**Activity**
Nothing is needed except the lines below that run from the one with "dbSet('cropOffsets', cfg.cropOffsets), 500);" through the one with "sel = document.getElementById('crop-frame-sel');", repeated exactly.

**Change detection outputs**
══════

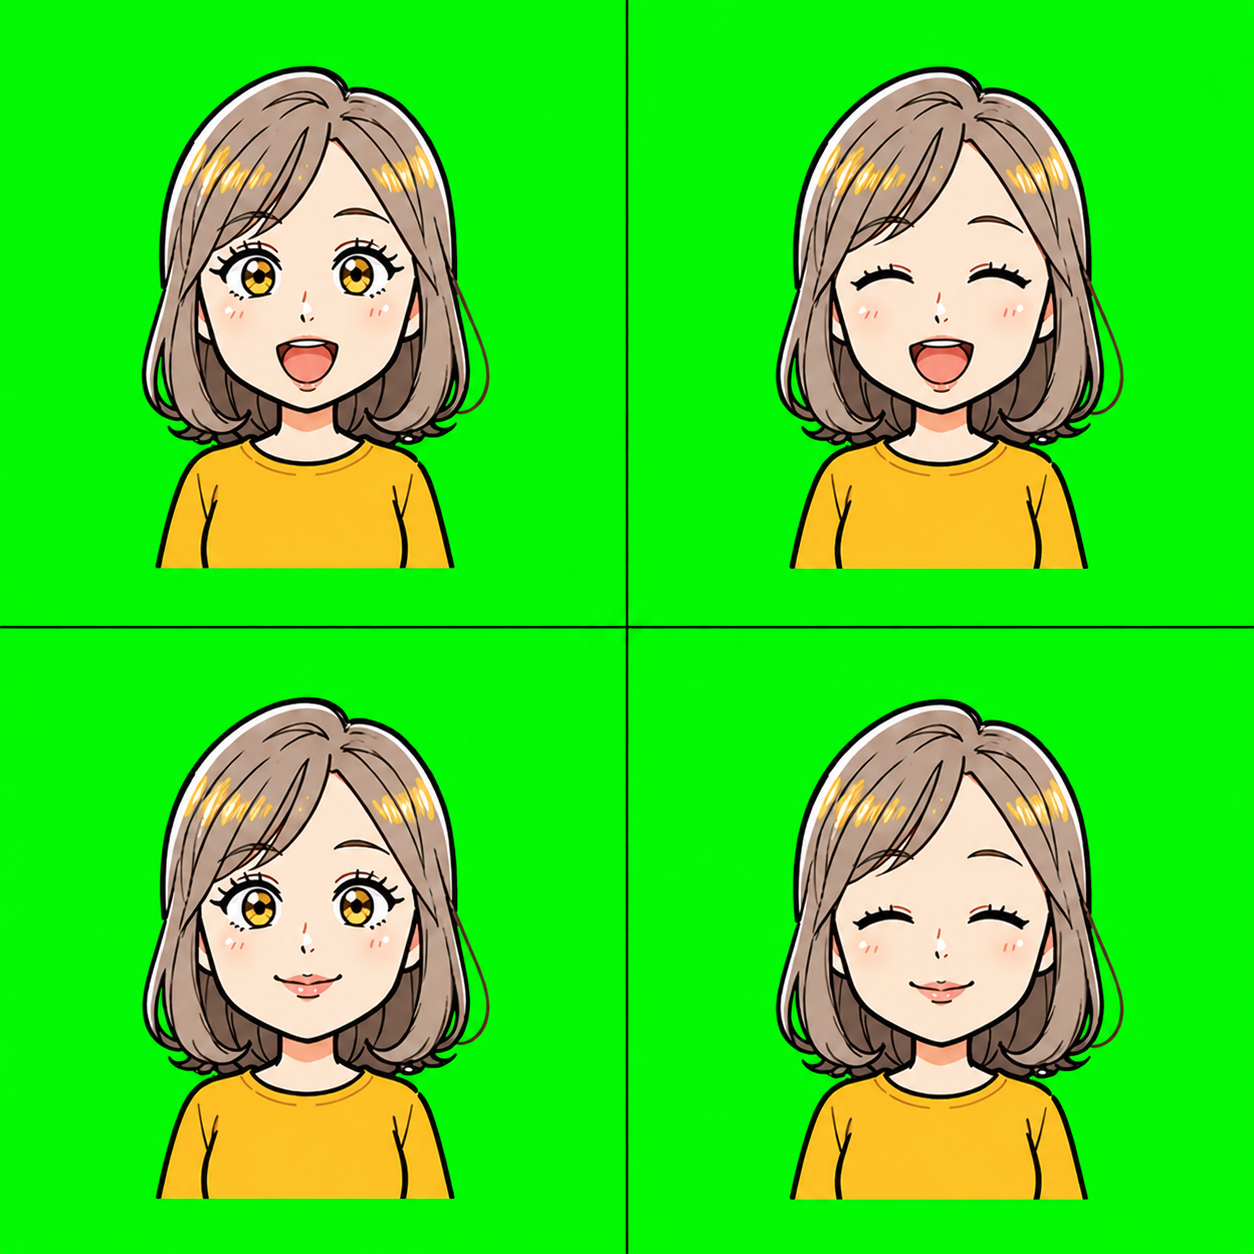
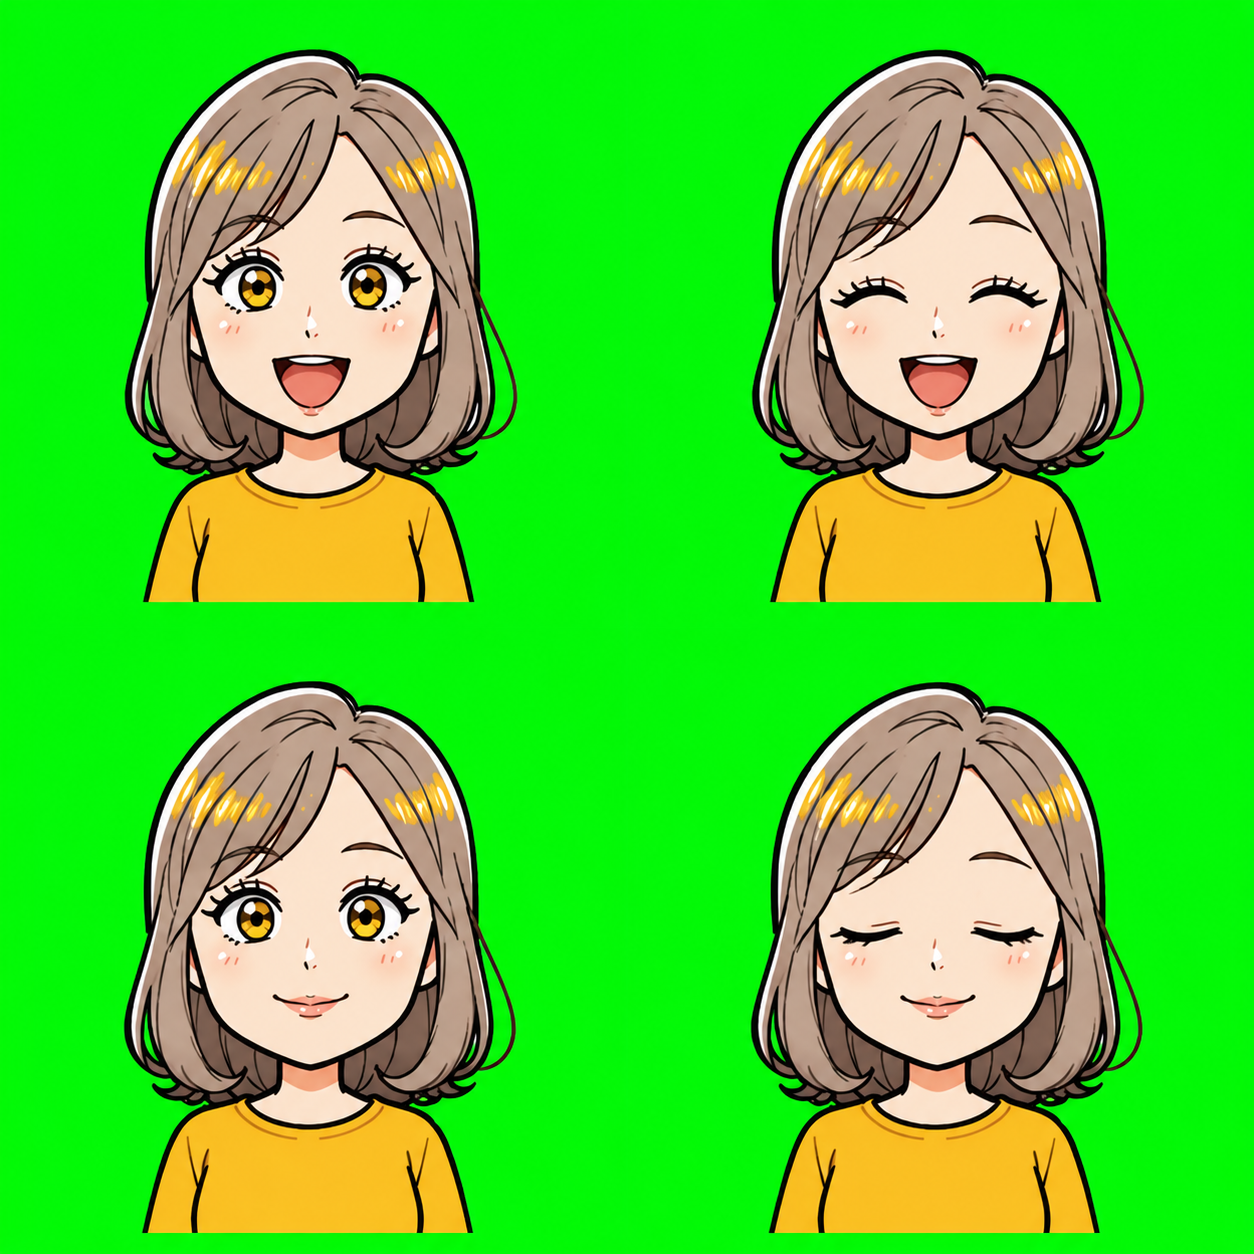
Add files via upload

Changed region(s): [[0.0, 0.0, 1.0, 1.0]]

diff --git a/app.js b/app.js
@@ -19,6 +19,12 @@ const cfg = {
   charSize:         300,
   chromaColor:      '#00ff00',  // 除去するキャラクター背景色
   chromaTolerance:  80,         // 色距離の許容範囲（0–200）
+  cropOffsets: [
+    { x: 0, y: 0 },
+    { x: 0, y: 0 },
+    { x: 0, y: 0 },
+    { x: 0, y: 0 },
+  ],
 };
 
 // ── 音声状態 ──────────────────────────────────────────────────
@@ -41,6 +47,8 @@ const anim = {
 };
 
 function randBlink() { return 3000 + Math.random() * 4000; }
+
+let refreshCropUI = () => {};
 
 // ── スプライト ────────────────────────────────────────────────
 const SPRITE_INSET = 3;  // 各フレーム四辺から除外するピクセル数（境界線除去）
@@ -76,10 +84,13 @@ function buildFrames() {
     [frameW, 0     ],
     [0,      frameH],
     [frameW, frameH],
-  ].map(([sx, sy]) => extractFrame(sx, sy, tr, tg, tb));
+  ].map(([sx, sy], i) => {
+    const { x: dx, y: dy } = cfg.cropOffsets[i];
+    return extractFrame(sx, sy, tr, tg, tb, dx, dy);
+  });
 }
 
-function extractFrame(sx, sy, tr, tg, tb) {
+function extractFrame(sx, sy, tr, tg, tb, dx = 0, dy = 0) {
   const inset = SPRITE_INSET;
   const srcW  = frameW - 2 * inset;
   const srcH  = frameH - 2 * inset;
@@ -87,7 +98,7 @@ function extractFrame(sx, sy, tr, tg, tb) {
   oc.width  = srcW;
   oc.height = srcH;
   const c = oc.getContext('2d');
-  c.drawImage(spriteImg, sx + inset, sy + inset, srcW, srcH, 0, 0, srcW, srcH);
+  c.drawImage(spriteImg, sx + inset + dx, sy + inset + dy, srcW, srcH, 0, 0, srcW, srcH);
   const id = c.getImageData(0, 0, srcW, srcH);
   removeChromaKey(id.data, tr, tg, tb);
   c.putImageData(id, 0, 0);
@@ -108,11 +119,26 @@ function removeChromaKey(data, tr, tg, tb) {
   }
 }
 
+function rebuildFrame(i) {
+  if (!spriteImg || !frames.length) return;
+  const [tr, tg, tb] = hexToRgb(cfg.chromaColor);
+  const origins = [[0, 0], [frameW, 0], [0, frameH], [frameW, frameH]];
+  const [sx, sy] = origins[i];
+  const { x: dx, y: dy } = cfg.cropOffsets[i];
+  frames[i] = extractFrame(sx, sy, tr, tg, tb, dx, dy);
+}
+
 // 許容範囲スライダー操作中の連続再処理を抑制
 let rebuildTimer = null;
 function scheduleRebuild() {
   clearTimeout(rebuildTimer);
   rebuildTimer = setTimeout(buildFrames, 250);
+}
+
+let saveCropTimer = null;
+function scheduleSaveCropOffsets() {
+  clearTimeout(saveCropTimer);
+  saveCropTimer = setTimeout(() => dbSet('cropOffsets', cfg.cropOffsets), 500);
 }
 
 // ── IndexedDB（画像の永続化） ─────────────────────────────────
@@ -326,6 +352,7 @@ function savePreset(slot) {
     bgColor:         cfg.bgColor,
     chromaColor:     cfg.chromaColor,
     chromaTolerance: cfg.chromaTolerance,
+    cropOffsets:     cfg.cropOffsets.map(o => ({ ...o })),
   }));
   updatePresetBadge(slot);
 }
@@ -354,6 +381,11 @@ function loadPreset(slot) {
   if (p.chromaColor) {
     cfg.chromaColor = p.chromaColor;
     document.getElementById('chroma-color').value = p.chromaColor;
+  }
+
+  if (p.cropOffsets) {
+    cfg.cropOffsets = p.cropOffsets.map(o => ({ ...o }));
+    refreshCropUI();
   }
 
   buildFrames();
@@ -400,8 +432,65 @@ function importPresets(file) {
   reader.readAsText(file);
 }
 
+// ── 切り取り位置調整 UI ────────────────────────────────────────
+function setupCropUI() {
+  let activeFr = 0;
+  const sel = document.getElementById('crop-frame-sel');
+  const slX = document.getElementById('sl-crop-x');
+  const nX  = document.getElementById('n-crop-x');
+  const slY = document.getElementById('sl-crop-y');
+  const nY  = document.getElementById('n-crop-y');
+
+  function syncUI() {
+    const o = cfg.cropOffsets[activeFr];
+    slX.value = nX.value = o.x;
+    slY.value = nY.value = o.y;
+  }
+
+  function applyX(v) {
+    v = Math.max(-200, Math.min(200, Math.round(v)));
+    cfg.cropOffsets[activeFr].x = v;
+    slX.value = nX.value = v;
+    rebuildFrame(activeFr);
+    scheduleSaveCropOffsets();
+  }
+
+  function applyY(v) {
+    v = Math.max(-200, Math.min(200, Math.round(v)));
+    cfg.cropOffsets[activeFr].y = v;
+    slY.value = nY.value = v;
+    rebuildFrame(activeFr);
+    scheduleSaveCropOffsets();
+  }
+
+  sel.addEventListener('change', () => { activeFr = +sel.value; syncUI(); });
+
+  slX.addEventListener('input',  () => applyX(+slX.value));
+  nX.addEventListener('change',  () => applyX(+nX.value));
+  nX.addEventListener('keydown', e => { if (e.key === 'Enter') applyX(+nX.value); });
+
+  slY.addEventListener('input',  () => applyY(+slY.value));
+  nY.addEventListener('change',  () => applyY(+nY.value));
+  nY.addEventListener('keydown', e => { if (e.key === 'Enter') applyY(+nY.value); });
+
+  document.getElementById('crop-x-mm').addEventListener('click', () => applyX(cfg.cropOffsets[activeFr].x - 10));
+  document.getElementById('crop-x-m' ).addEventListener('click', () => applyX(cfg.cropOffsets[activeFr].x -  1));
+  document.getElementById('crop-x-p' ).addEventListener('click', () => applyX(cfg.cropOffsets[activeFr].x +  1));
+  document.getElementById('crop-x-pp').addEventListener('click', () => applyX(cfg.cropOffsets[activeFr].x + 10));
+  document.getElementById('crop-y-mm').addEventListener('click', () => applyY(cfg.cropOffsets[activeFr].y - 10));
+  document.getElementById('crop-y-m' ).addEventListener('click', () => applyY(cfg.cropOffsets[activeFr].y -  1));
+  document.getElementById('crop-y-p' ).addEventListener('click', () => applyY(cfg.cropOffsets[activeFr].y +  1));
+  document.getElementById('crop-y-pp').addEventListener('click', () => applyY(cfg.cropOffsets[activeFr].y + 10));
+
+  document.getElementById('btn-crop-reset').addEventListener('click', () => { applyX(0); applyY(0); });
+
+  refreshCropUI = () => { activeFr = 0; sel.value = '0'; syncUI(); };
+}
+
 // ── UI 配線 ────────────────────────────────────────────────────
 function setupUI() {
+  setupCropUI();
+
   // マイク
   document.getElementById('btn-mic').addEventListener('click', () => {
     audio.active ? stopMic() : startMic();
@@ -518,6 +607,12 @@ if ('serviceWorker' in navigator) {
 async function boot() {
   initCanvas();
   setupUI();
+
+  const savedCropOffsets = await dbGet('cropOffsets');
+  if (savedCropOffsets) {
+    cfg.cropOffsets = savedCropOffsets;
+    refreshCropUI();
+  }
 
   try {
     // IndexedDB に保存済みの画像があれば復元

diff --git a/index.html b/index.html
@@ -49,6 +49,46 @@
         </section>
 
         <section class="sec">
+          <p class="sec-label">切り取り位置調整</p>
+          <div class="row">
+            <span class="lbl">フレーム</span>
+            <select id="crop-frame-sel" class="crop-frame-sel">
+              <option value="0">口あき / 目あき</option>
+              <option value="1">口あき / 目とじ</option>
+              <option value="2">口とじ / 目あき</option>
+              <option value="3">口とじ / 目とじ</option>
+            </select>
+          </div>
+          <div class="row">
+            <span class="lbl-xs">X</span>
+            <input type="range" id="sl-crop-x" min="-200" max="200" value="0" step="1">
+            <input type="number" id="n-crop-x" class="num-input-xs" min="-200" max="200" value="0">
+            <span class="unit">px</span>
+          </div>
+          <div class="adj-row">
+            <button class="adj-btn" id="crop-x-mm">◀◀</button>
+            <button class="adj-btn" id="crop-x-m">◀</button>
+            <span class="adj-spacer"></span>
+            <button class="adj-btn" id="crop-x-p">▶</button>
+            <button class="adj-btn" id="crop-x-pp">▶▶</button>
+          </div>
+          <div class="row">
+            <span class="lbl-xs">Y</span>
+            <input type="range" id="sl-crop-y" min="-200" max="200" value="0" step="1">
+            <input type="number" id="n-crop-y" class="num-input-xs" min="-200" max="200" value="0">
+            <span class="unit">px</span>
+          </div>
+          <div class="adj-row">
+            <button class="adj-btn" id="crop-y-mm">▲▲</button>
+            <button class="adj-btn" id="crop-y-m">▲</button>
+            <span class="adj-spacer"></span>
+            <button class="adj-btn" id="crop-y-p">▼</button>
+            <button class="adj-btn" id="crop-y-pp">▼▼</button>
+          </div>
+          <button id="btn-crop-reset" class="btn secondary sm w100">このフレームをリセット</button>
+        </section>
+
+        <section class="sec">
           <p class="sec-label">マイク</p>
           <button id="btn-mic" class="btn secondary w100">マイク開始</button>
           <div class="row">

diff --git a/style.css b/style.css
@@ -359,6 +359,71 @@ body.with-ui #checker-wrap {
 .exit-btn:hover  { opacity: 1; }
 .exit-btn:active { opacity: 1; transform: scale(.92); }
 
+/* ── Crop adjustment ──────────────────────────────────────── */
+.crop-frame-sel {
+  flex: 1;
+  padding: 4px 6px;
+  background: var(--border);
+  border: 1px solid rgba(255,255,255,.08);
+  border-radius: 4px;
+  color: var(--text);
+  font-size: 12px;
+  cursor: pointer;
+}
+.crop-frame-sel:focus { outline: 1.5px solid var(--accent); border-color: var(--accent); }
+
+.lbl-xs {
+  flex-shrink: 0;
+  width: 20px;
+  font-size: 12px;
+  color: var(--muted);
+}
+
+.num-input-xs {
+  flex-shrink: 0;
+  width: 42px;
+  padding: 3px 5px;
+  background: var(--border);
+  border: 1px solid rgba(255,255,255,.08);
+  border-radius: 4px;
+  color: var(--text);
+  font-size: 12px;
+  text-align: right;
+  -moz-appearance: textfield;
+}
+.num-input-xs::-webkit-inner-spin-button,
+.num-input-xs::-webkit-outer-spin-button { opacity: 1; }
+.num-input-xs:focus { outline: 1.5px solid var(--accent); border-color: var(--accent); }
+
+.adj-btn {
+  flex-shrink: 0;
+  width: 28px;
+  height: 24px;
+  padding: 0;
+  background: var(--border);
+  border: 1px solid rgba(255,255,255,.08);
+  border-radius: 4px;
+  color: var(--text);
+  font-size: 10px;
+  cursor: pointer;
+  display: inline-flex;
+  align-items: center;
+  justify-content: center;
+  -webkit-tap-highlight-color: transparent;
+  transition: filter .12s, transform .1s;
+  user-select: none;
+}
+.adj-btn:hover  { filter: brightness(1.3); }
+.adj-btn:active { transform: scale(.93); }
+
+.adj-row {
+  display: flex;
+  gap: 4px;
+  align-items: center;
+}
+
+.adj-spacer { flex: 1; }
+
 /* ── Mobile / iPhone ────────────────────────────────────── */
 @media (max-width: 580px) {
   body.with-ui {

══════

**Solution to the exercise**
+  saveCropTimer = setTimeout(() => dbSet('cropOffsets', cfg.cropOffsets), 500);
 }
 
 // ── IndexedDB（画像の永続化） ─────────────────────────────────
@@ -326,6 +352,7 @@ function savePreset(slot) {
     bgColor:         cfg.bgColor,
     chromaColor:     cfg.chromaColor,
     chromaTolerance: cfg.chromaTolerance,
+    cropOffsets:     cfg.cropOffsets.map(o => ({ ...o })),
   }));
   updatePresetBadge(slot);
 }
@@ -354,6 +381,11 @@ function loadPreset(slot) {
   if (p.chromaColor) {
     cfg.chromaColor = p.chromaColor;
     document.getElementById('chroma-color').value = p.chromaColor;
+  }
+
+  if (p.cropOffsets) {
+    cfg.cropOffsets = p.cropOffsets.map(o => ({ ...o }));
+    refreshCropUI();
   }
 
   buildFrames();
@@ -400,8 +432,65 @@ function importPresets(file) {
   reader.readAsText(file);
 }
 
+// ── 切り取り位置調整 UI ────────────────────────────────────────
+function setupCropUI() {
+  let activeFr = 0;
+  const sel = document.getElementById('crop-frame-sel');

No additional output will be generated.